* _AIM OF THE EXERCISE_
Give the data again exactly, without its images.

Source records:
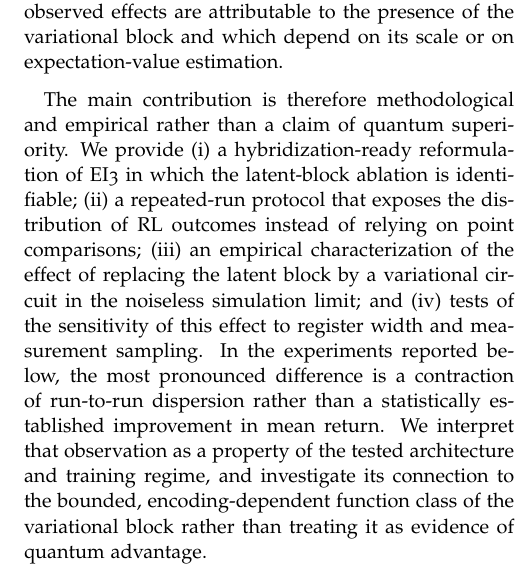
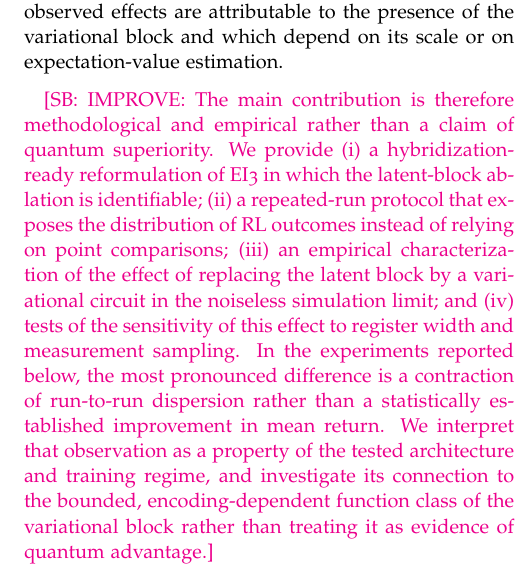
Before and after one commit to samuraiaguiar/Quantum, a LaTeX paper (main_gpt.tex): part of one column of page 2 of 11, cut so that both start at the same text. Compiled offline with pdfLaTeX.

Commit message:
Updates from Overleaf

```diff
--- a/main_gpt.tex
+++ b/main_gpt.tex
@@ -174,7 +174,7 @@ To make that comparison identifiable, we impose three experimental commitments.
 
 Starting from the EI3 convolutional policy available in RLPortfolio~\cite{RLportfolio}, itself descended from the EIIE formulation of Jiang et al.~\cite{jiang2017deepreinforcementlearningframework}, we construct a scaffold with an interchangeable latent representation. We compare three cases: no latent layer, a classical dense latent layer, and a PQC latent layer with matched input/output width. We then vary classical width, quantum register width, and measurement budget to determine which observed effects are attributable to the presence of the variational block and which depend on its scale or on expectation-value estimation.
 
-The main contribution is therefore methodological and empirical rather than a claim of quantum superiority. We provide (i) a hybridization-ready reformulation of EI3 in which the latent-block ablation is identifiable; (ii) a repeated-run protocol that exposes the distribution of RL outcomes instead of relying on point comparisons; (iii) an empirical characterization of the effect of replacing the latent block by a variational circuit in the noiseless simulation limit; and (iv) tests of the sensitivity of this effect to register width and measurement sampling. In the experiments reported below, the most pronounced difference is a contraction of run-to-run dispersion rather than a statistically established improvement in mean return. We interpret that observation as a property of the tested architecture and training regime, and investigate its connection to the bounded, encoding-dependent function class of the variational block rather than treating it as evidence of quantum advantage.
+\sam{IMPROVE: The main contribution is therefore methodological and empirical rather than a claim of quantum superiority. We provide (i) a hybridization-ready reformulation of EI3 in which the latent-block ablation is identifiable; (ii) a repeated-run protocol that exposes the distribution of RL outcomes instead of relying on point comparisons; (iii) an empirical characterization of the effect of replacing the latent block by a variational circuit in the noiseless simulation limit; and (iv) tests of the sensitivity of this effect to register width and measurement sampling. In the experiments reported below, the most pronounced difference is a contraction of run-to-run dispersion rather than a statistically established improvement in mean return. We interpret that observation as a property of the tested architecture and training regime, and investigate its connection to the bounded, encoding-dependent function class of the variational block rather than treating it as evidence of quantum advantage.}
 % =====================================================================
 \section{Background and related work}
 \label{sec:background}
```
Also changed, not shown: ref.bib (renamed from references.bib), main_gpt.tex (4 more changed lines).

* _EXERCISE OUTPUT_
Before and after one commit to samuraiaguiar/Quantum, a LaTeX paper (main_gpt.tex): part of one column of page 2 of 11, cut so that both start at the same text. Compiled offline with pdfLaTeX.

Commit message:
Updates from Overleaf

```diff
--- a/main_gpt.tex
+++ b/main_gpt.tex
@@ -174,7 +174,7 @@ To make that comparison identifiable, we impose three experimental commitments.
 
 Starting from the EI3 convolutional policy available in RLPortfolio~\cite{RLportfolio}, itself descended from the EIIE formulation of Jiang et al.~\cite{jiang2017deepreinforcementlearningframework}, we construct a scaffold with an interchangeable latent representation. We compare three cases: no latent layer, a classical dense latent layer, and a PQC latent layer with matched input/output width. We then vary classical width, quantum register width, and measurement budget to determine which observed effects are attributable to the presence of the variational block and which depend on its scale or on expectation-value estimation.
 
-The main contribution is therefore methodological and empirical rather than a claim of quantum superiority. We provide (i) a hybridization-ready reformulation of EI3 in which the latent-block ablation is identifiable; (ii) a repeated-run protocol that exposes the distribution of RL outcomes instead of relying on point comparisons; (iii) an empirical characterization of the effect of replacing the latent block by a variational circuit in the noiseless simulation limit; and (iv) tests of the sensitivity of this effect to register width and measurement sampling. In the experiments reported below, the most pronounced difference is a contraction of run-to-run dispersion rather than a statistically established improvement in mean return. We interpret that observation as a property of the tested architecture and training regime, and investigate its connection to the bounded, encoding-dependent function class of the variational block rather than treating it as evidence of quantum advantage.
+\sam{IMPROVE: The main contribution is therefore methodological and empirical rather than a claim of quantum superiority. We provide (i) a hybridization-ready reformulation of EI3 in which the latent-block ablation is identifiable; (ii) a repeated-run protocol that exposes the distribution of RL outcomes instead of relying on point comparisons; (iii) an empirical characterization of the effect of replacing the latent block by a variational circuit in the noiseless simulation limit; and (iv) tests of the sensitivity of this effect to register width and measurement sampling. In the experiments reported below, the most pronounced difference is a contraction of run-to-run dispersion rather than a statistically established improvement in mean return. We interpret that observation as a property of the tested architecture and training regime, and investigate its connection to the bounded, encoding-dependent function class of the variational block rather than treating it as evidence of quantum advantage.}
 % =====================================================================
 \section{Background and related work}
 \label{sec:background}
```
Also changed, not shown: ref.bib (renamed from references.bib), main_gpt.tex (4 more changed lines).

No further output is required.